Action item:
The required output is all lines below that contain the word "WorldEditArt".

Provided data:
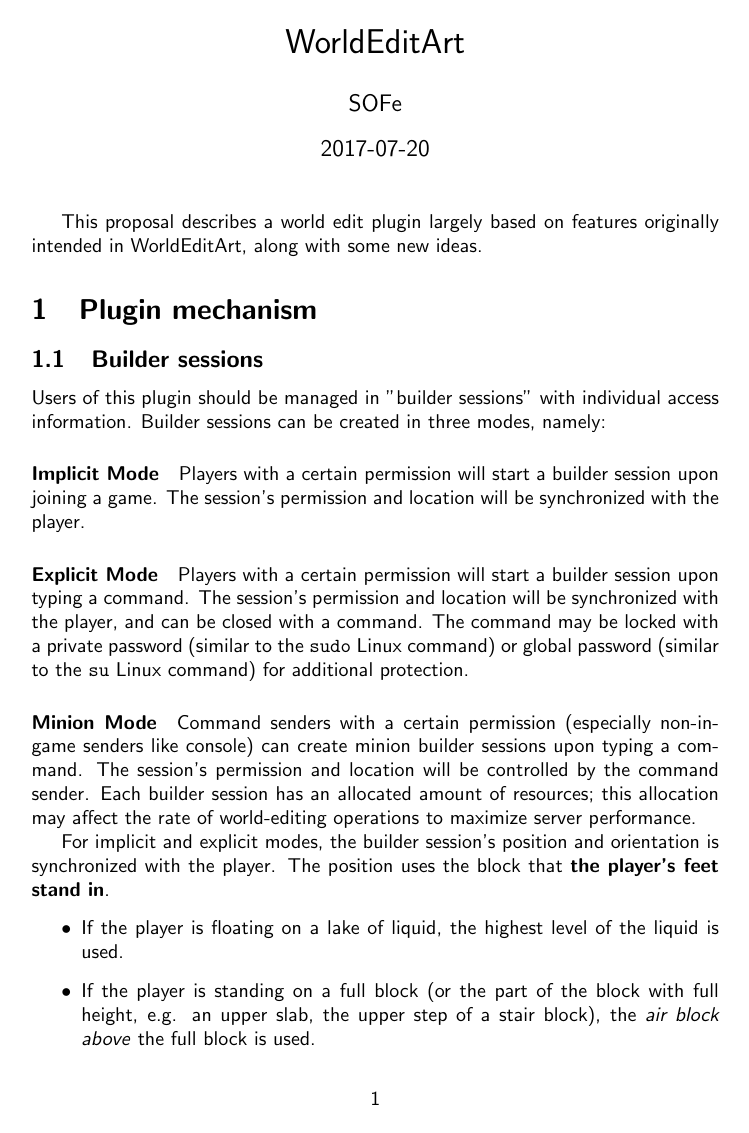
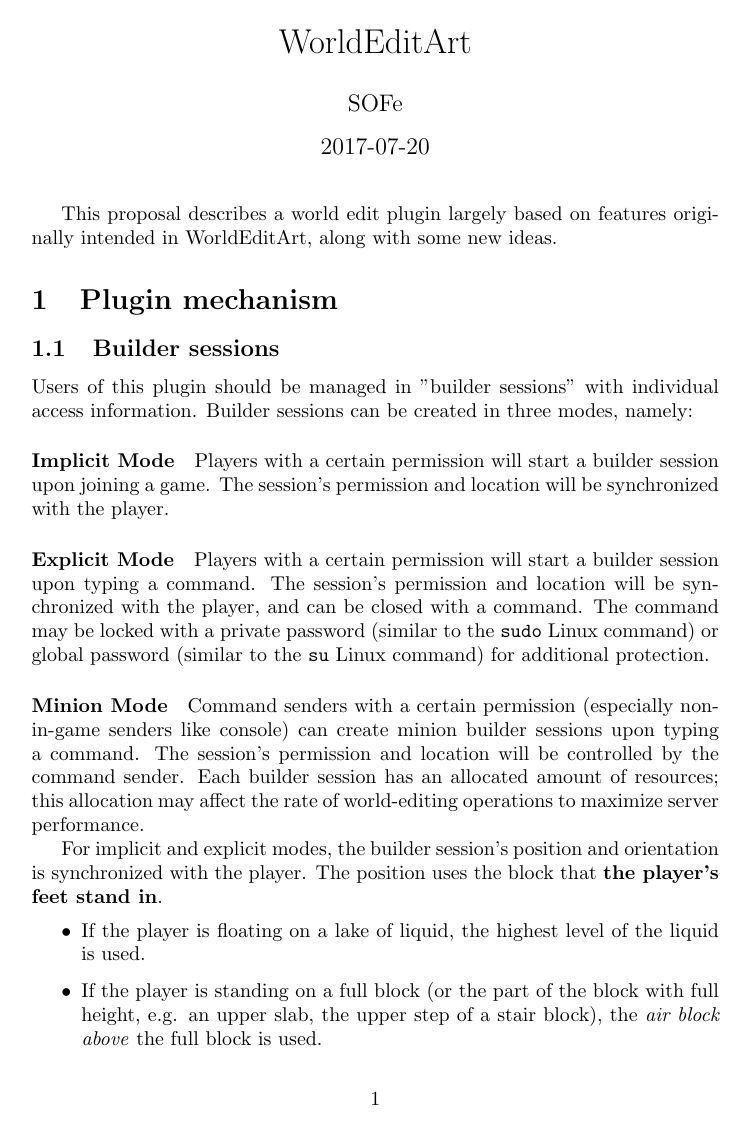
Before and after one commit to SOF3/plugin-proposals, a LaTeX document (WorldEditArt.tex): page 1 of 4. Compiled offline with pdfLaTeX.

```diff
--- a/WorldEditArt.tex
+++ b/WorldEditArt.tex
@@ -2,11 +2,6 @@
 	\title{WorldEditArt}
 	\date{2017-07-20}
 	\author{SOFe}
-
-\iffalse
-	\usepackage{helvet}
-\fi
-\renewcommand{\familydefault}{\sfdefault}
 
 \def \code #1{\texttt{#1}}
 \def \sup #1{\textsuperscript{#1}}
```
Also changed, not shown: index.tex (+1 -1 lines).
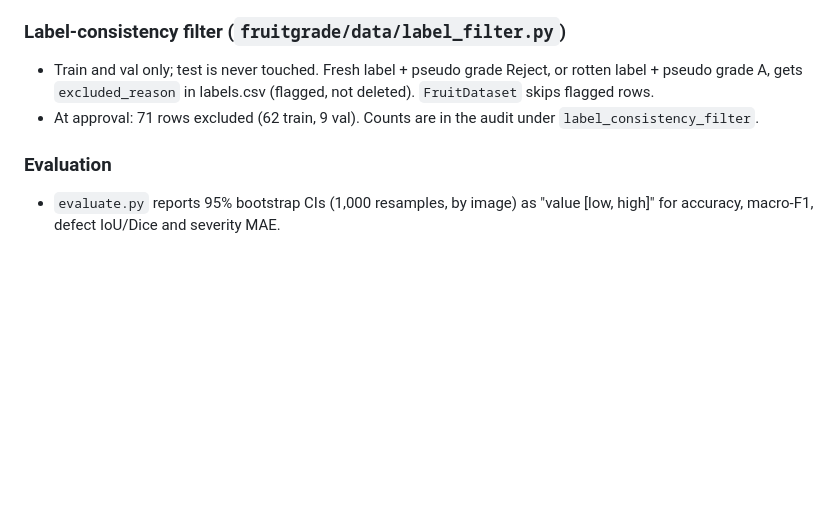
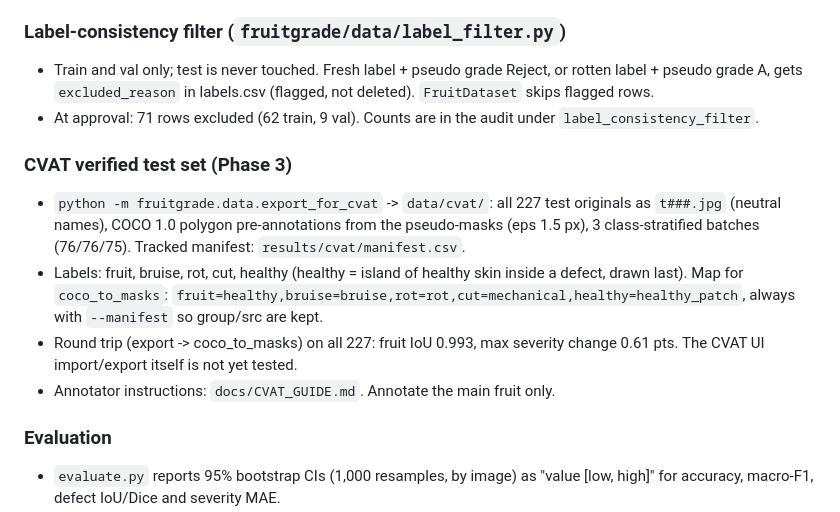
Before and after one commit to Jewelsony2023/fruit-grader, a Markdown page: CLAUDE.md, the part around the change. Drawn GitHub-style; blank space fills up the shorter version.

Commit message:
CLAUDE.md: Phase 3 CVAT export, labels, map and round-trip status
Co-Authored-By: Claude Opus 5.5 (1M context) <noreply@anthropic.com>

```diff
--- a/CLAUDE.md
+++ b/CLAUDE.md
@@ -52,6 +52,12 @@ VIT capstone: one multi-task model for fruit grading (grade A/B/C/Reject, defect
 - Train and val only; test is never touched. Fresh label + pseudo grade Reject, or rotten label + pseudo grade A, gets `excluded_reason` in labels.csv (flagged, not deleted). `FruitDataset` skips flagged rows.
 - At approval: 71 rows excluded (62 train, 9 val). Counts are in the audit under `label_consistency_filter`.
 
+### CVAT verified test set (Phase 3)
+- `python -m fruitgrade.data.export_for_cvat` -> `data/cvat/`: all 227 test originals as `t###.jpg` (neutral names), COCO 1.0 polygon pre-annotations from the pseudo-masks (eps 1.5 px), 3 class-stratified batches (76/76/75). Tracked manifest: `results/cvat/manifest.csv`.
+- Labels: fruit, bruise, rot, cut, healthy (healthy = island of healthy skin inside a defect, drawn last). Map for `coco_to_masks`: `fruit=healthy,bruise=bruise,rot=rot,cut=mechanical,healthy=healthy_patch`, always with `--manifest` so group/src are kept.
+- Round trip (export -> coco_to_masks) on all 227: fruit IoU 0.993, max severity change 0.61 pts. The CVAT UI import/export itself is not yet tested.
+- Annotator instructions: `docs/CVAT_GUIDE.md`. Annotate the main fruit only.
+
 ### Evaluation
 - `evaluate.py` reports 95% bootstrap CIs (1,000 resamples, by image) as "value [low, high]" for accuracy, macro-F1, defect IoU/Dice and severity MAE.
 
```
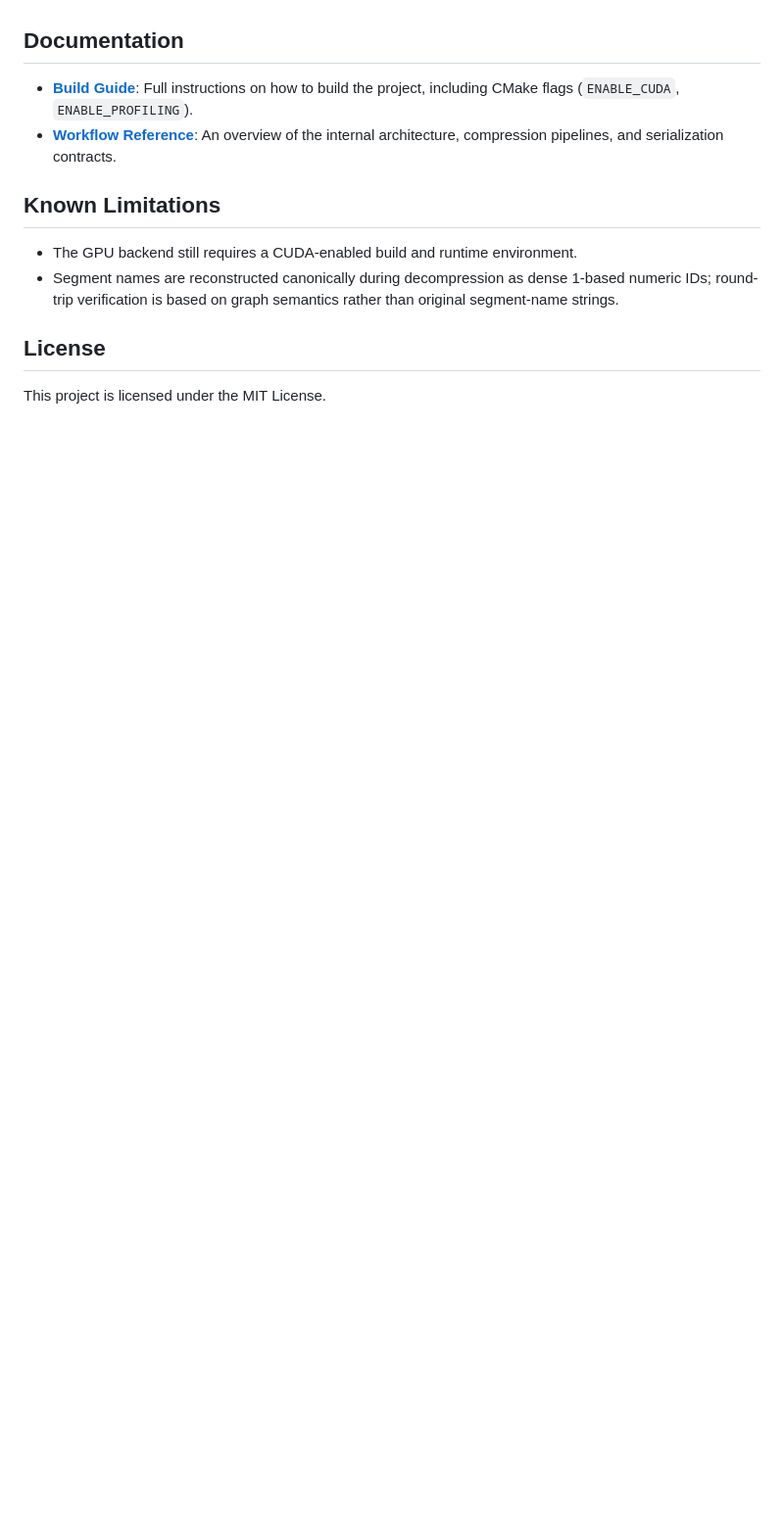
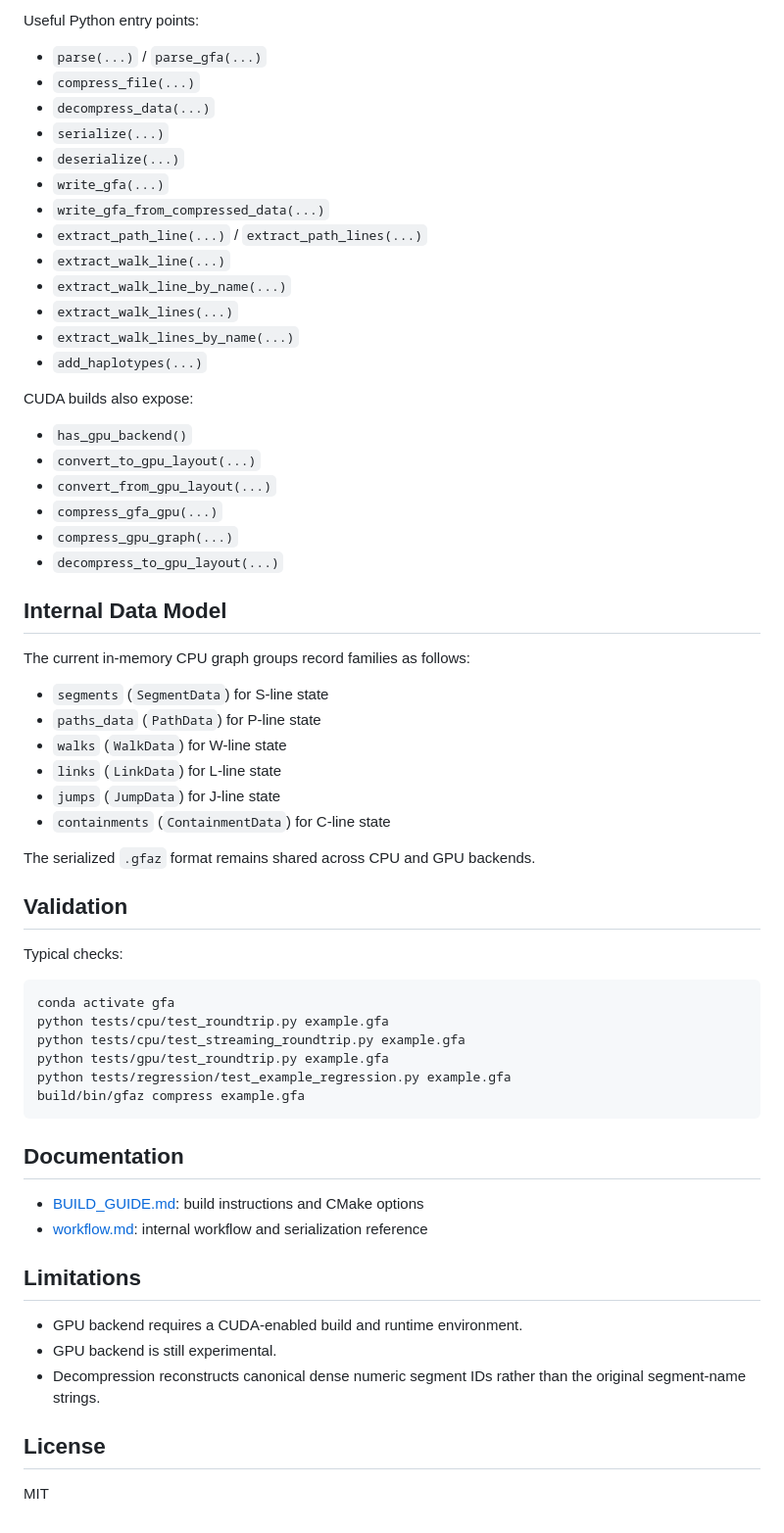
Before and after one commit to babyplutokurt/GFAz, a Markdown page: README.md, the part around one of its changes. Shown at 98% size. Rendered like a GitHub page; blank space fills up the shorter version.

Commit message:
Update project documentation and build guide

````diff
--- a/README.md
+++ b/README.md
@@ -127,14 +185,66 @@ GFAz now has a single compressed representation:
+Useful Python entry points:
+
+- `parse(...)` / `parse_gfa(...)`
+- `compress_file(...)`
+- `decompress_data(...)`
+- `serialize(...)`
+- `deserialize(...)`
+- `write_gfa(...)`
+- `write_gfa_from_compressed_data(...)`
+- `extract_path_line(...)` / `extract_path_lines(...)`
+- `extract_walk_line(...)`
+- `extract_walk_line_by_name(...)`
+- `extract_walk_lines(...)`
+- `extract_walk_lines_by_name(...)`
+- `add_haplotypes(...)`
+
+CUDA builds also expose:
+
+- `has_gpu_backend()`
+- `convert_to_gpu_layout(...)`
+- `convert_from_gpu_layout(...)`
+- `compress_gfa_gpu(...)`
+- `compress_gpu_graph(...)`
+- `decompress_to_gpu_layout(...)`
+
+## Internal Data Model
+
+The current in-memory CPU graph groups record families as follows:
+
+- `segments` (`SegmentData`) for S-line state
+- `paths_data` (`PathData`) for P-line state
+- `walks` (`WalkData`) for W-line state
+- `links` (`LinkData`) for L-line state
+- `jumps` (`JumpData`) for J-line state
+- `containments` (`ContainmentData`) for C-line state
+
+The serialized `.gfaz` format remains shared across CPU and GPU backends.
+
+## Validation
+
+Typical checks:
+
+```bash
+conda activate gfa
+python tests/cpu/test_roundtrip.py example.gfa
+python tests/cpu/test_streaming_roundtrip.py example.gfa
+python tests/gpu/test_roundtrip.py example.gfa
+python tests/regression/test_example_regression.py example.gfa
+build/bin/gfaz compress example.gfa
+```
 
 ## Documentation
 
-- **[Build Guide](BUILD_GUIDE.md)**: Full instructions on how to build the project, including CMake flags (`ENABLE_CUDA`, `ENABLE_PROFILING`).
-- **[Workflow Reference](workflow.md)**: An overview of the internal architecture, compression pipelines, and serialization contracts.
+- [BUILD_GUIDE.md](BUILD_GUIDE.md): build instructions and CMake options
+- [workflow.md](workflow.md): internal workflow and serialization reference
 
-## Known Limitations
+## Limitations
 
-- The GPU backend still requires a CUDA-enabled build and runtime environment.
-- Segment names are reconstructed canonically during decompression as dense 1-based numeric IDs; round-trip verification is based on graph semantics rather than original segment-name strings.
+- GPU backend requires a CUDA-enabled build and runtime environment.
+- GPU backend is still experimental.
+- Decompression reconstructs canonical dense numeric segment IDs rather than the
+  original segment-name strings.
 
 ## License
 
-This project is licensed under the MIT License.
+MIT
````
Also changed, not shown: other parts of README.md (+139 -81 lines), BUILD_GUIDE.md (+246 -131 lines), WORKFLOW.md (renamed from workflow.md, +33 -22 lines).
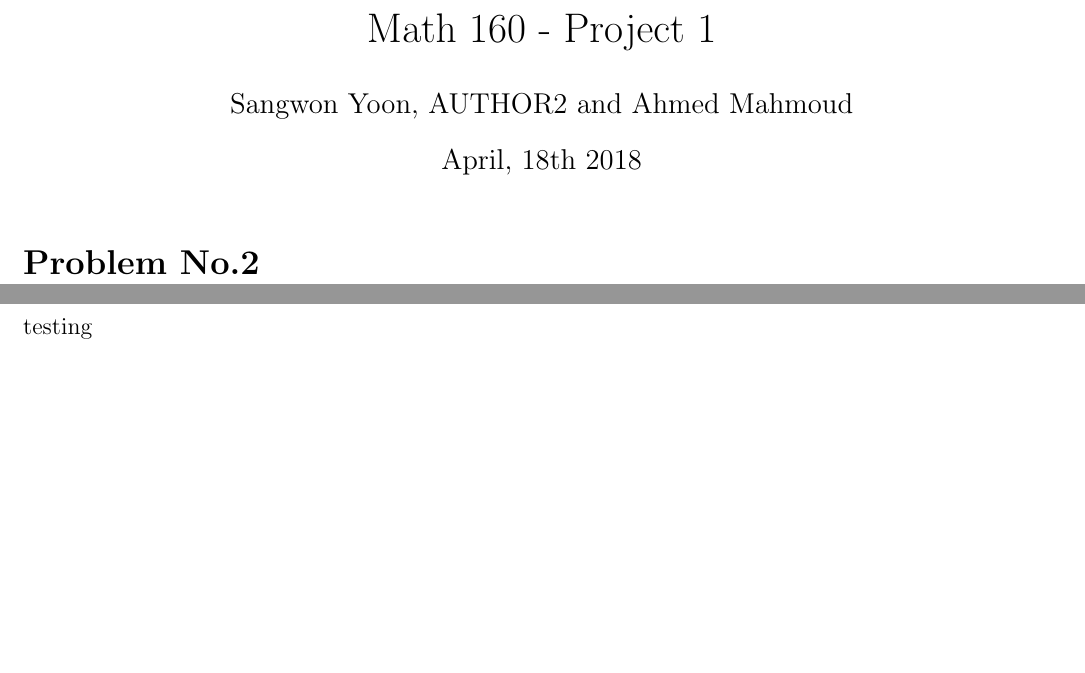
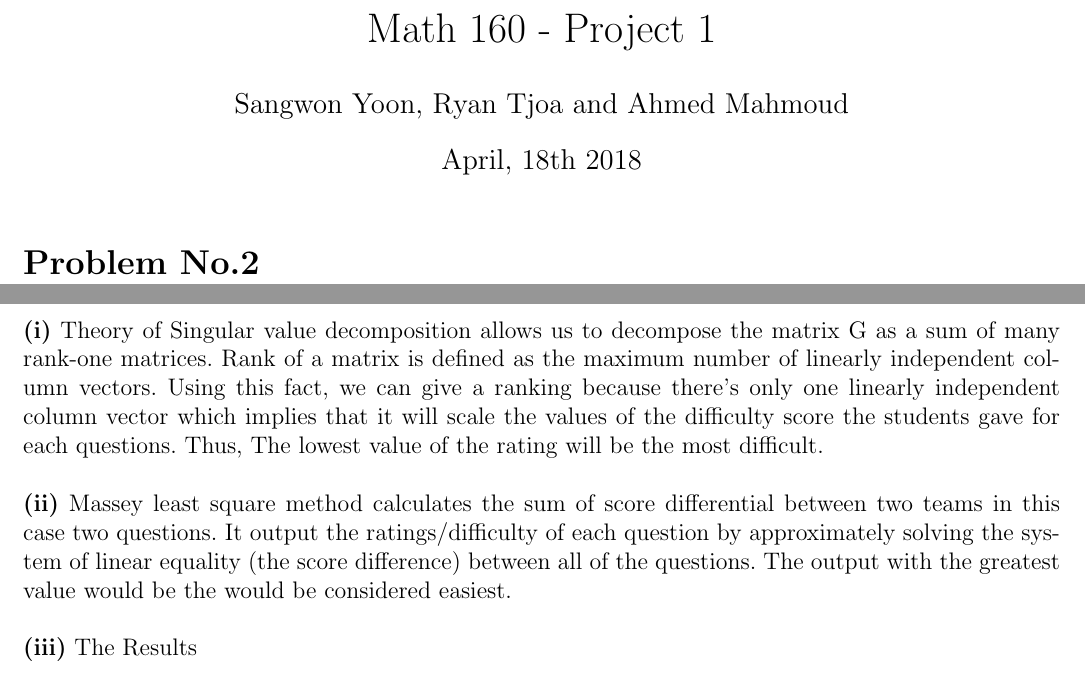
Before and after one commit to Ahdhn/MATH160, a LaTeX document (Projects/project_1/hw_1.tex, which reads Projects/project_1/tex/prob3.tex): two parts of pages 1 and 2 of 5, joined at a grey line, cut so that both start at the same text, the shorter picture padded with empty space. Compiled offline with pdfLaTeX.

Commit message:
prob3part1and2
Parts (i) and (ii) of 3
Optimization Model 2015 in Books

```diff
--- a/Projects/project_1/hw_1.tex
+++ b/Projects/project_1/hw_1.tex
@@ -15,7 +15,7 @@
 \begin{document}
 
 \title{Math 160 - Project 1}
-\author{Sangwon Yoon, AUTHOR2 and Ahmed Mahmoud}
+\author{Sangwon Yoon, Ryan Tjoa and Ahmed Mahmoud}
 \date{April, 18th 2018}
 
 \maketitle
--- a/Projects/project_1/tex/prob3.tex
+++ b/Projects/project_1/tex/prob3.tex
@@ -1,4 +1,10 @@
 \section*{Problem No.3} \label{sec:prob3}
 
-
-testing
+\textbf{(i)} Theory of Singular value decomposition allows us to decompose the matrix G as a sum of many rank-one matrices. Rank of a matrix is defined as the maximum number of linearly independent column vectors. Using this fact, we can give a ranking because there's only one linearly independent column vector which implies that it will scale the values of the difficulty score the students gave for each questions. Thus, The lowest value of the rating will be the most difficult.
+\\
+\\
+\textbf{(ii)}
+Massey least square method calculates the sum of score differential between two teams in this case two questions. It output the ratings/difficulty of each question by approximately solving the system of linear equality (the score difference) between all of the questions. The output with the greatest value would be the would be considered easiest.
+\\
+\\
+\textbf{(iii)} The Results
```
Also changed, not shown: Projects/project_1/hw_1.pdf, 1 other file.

Answer below:
Before and after one commit to SOF3/plugin-proposals, a LaTeX document (WorldEditArt.tex): page 1 of 4. Compiled offline with pdfLaTeX.
--- a/WorldEditArt.tex
+++ b/WorldEditArt.tex
 	\title{WorldEditArt}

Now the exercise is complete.